PROBLEM TO WORK ON:
Each line below that carries the string "from" must appear in the answer.

SOURCE MATERIAL:
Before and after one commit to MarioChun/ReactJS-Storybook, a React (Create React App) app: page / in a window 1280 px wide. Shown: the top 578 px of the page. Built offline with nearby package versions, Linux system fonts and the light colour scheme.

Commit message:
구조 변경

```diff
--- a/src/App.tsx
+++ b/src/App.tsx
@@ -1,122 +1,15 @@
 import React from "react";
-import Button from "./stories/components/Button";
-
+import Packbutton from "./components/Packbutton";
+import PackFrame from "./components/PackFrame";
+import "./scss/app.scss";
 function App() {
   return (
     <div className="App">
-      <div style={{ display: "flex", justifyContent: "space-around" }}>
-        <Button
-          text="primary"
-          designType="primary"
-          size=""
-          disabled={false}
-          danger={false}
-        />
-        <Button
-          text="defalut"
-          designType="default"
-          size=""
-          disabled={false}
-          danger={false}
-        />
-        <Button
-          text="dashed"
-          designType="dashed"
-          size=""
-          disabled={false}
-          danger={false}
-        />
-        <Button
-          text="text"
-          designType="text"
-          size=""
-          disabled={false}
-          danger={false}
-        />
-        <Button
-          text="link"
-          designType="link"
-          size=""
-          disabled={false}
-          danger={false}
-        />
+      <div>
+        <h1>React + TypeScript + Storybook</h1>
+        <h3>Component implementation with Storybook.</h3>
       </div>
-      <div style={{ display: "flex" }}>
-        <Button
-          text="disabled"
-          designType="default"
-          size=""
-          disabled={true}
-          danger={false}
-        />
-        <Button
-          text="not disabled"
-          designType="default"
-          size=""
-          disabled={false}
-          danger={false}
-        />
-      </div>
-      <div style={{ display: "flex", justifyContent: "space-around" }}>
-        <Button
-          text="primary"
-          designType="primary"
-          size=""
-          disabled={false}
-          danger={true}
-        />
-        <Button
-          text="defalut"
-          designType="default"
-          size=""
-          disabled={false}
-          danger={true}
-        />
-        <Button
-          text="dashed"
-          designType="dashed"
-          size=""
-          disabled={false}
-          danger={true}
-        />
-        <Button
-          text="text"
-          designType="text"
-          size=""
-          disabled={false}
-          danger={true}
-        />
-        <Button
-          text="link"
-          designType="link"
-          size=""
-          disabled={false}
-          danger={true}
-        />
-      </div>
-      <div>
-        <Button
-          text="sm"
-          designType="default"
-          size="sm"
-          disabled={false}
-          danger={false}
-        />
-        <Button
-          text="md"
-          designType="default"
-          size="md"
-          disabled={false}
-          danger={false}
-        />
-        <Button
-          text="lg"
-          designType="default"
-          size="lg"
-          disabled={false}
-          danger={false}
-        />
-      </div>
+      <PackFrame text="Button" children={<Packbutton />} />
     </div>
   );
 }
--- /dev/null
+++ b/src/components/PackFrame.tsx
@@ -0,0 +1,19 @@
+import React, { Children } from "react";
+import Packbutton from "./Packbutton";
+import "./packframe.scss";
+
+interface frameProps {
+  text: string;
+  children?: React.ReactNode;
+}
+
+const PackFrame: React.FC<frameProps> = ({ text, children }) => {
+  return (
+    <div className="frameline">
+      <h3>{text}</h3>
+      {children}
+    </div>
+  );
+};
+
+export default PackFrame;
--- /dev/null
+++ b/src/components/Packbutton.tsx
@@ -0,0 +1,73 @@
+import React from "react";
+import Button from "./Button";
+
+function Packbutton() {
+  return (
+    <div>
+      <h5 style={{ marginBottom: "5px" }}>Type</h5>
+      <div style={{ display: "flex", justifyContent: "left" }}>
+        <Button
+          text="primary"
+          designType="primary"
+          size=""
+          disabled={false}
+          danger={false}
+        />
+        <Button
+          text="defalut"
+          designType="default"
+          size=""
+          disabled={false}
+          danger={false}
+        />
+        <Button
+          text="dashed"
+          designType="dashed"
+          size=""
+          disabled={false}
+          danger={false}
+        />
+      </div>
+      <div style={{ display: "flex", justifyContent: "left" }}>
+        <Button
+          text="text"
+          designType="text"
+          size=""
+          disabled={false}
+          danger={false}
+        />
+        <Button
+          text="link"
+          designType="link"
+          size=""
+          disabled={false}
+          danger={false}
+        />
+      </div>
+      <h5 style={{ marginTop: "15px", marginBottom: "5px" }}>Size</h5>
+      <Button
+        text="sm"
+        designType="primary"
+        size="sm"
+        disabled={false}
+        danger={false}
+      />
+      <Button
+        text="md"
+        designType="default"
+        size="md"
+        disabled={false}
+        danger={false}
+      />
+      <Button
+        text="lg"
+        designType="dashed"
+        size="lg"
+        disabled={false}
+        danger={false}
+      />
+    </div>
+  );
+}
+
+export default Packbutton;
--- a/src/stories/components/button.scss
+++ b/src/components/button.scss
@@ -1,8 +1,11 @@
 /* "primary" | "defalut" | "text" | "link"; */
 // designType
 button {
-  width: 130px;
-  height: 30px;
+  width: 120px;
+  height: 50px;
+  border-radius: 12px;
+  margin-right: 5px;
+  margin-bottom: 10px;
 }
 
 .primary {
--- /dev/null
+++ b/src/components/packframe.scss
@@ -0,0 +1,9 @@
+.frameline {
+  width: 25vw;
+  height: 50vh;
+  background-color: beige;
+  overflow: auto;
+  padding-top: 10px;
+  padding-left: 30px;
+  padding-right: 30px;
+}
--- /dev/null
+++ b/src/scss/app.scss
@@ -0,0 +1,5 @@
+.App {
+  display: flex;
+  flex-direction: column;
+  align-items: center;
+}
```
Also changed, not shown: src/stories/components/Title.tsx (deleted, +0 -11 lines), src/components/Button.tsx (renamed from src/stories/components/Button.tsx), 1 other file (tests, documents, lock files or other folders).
---
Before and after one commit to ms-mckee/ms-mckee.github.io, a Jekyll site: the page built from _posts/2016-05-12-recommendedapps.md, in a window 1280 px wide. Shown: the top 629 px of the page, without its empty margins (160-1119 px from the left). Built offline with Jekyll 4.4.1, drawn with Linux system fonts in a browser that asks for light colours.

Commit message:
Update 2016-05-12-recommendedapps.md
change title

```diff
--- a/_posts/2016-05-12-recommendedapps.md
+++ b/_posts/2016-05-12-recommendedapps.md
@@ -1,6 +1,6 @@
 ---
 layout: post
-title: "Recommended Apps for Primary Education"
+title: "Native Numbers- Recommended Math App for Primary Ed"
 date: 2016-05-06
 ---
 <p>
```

EXPECTED ANSWER:
 import React from "react";
-import Button from "./stories/components/Button";
+import Packbutton from "./components/Packbutton";
+import PackFrame from "./components/PackFrame";
+import React, { Children } from "react";
+import Packbutton from "./Packbutton";
+import React from "react";
+import Button from "./Button";
Also changed, not shown: src/stories/components/Title.tsx (deleted, +0 -11 lines), src/components/Button.tsx (renamed from src/stories/components/Button.tsx), 1 other file (tests, documents, lock files or other folders).
Before and after one commit to ms-mckee/ms-mckee.github.io, a Jekyll site: the page built from _posts/2016-05-12-recommendedapps.md, in a window 1280 px wide. Shown: the top 629 px of the page, without its empty margins (160-1119 px from the left). Built offline with Jekyll 4.4.1, drawn with Linux system fonts in a browser that asks for light colours.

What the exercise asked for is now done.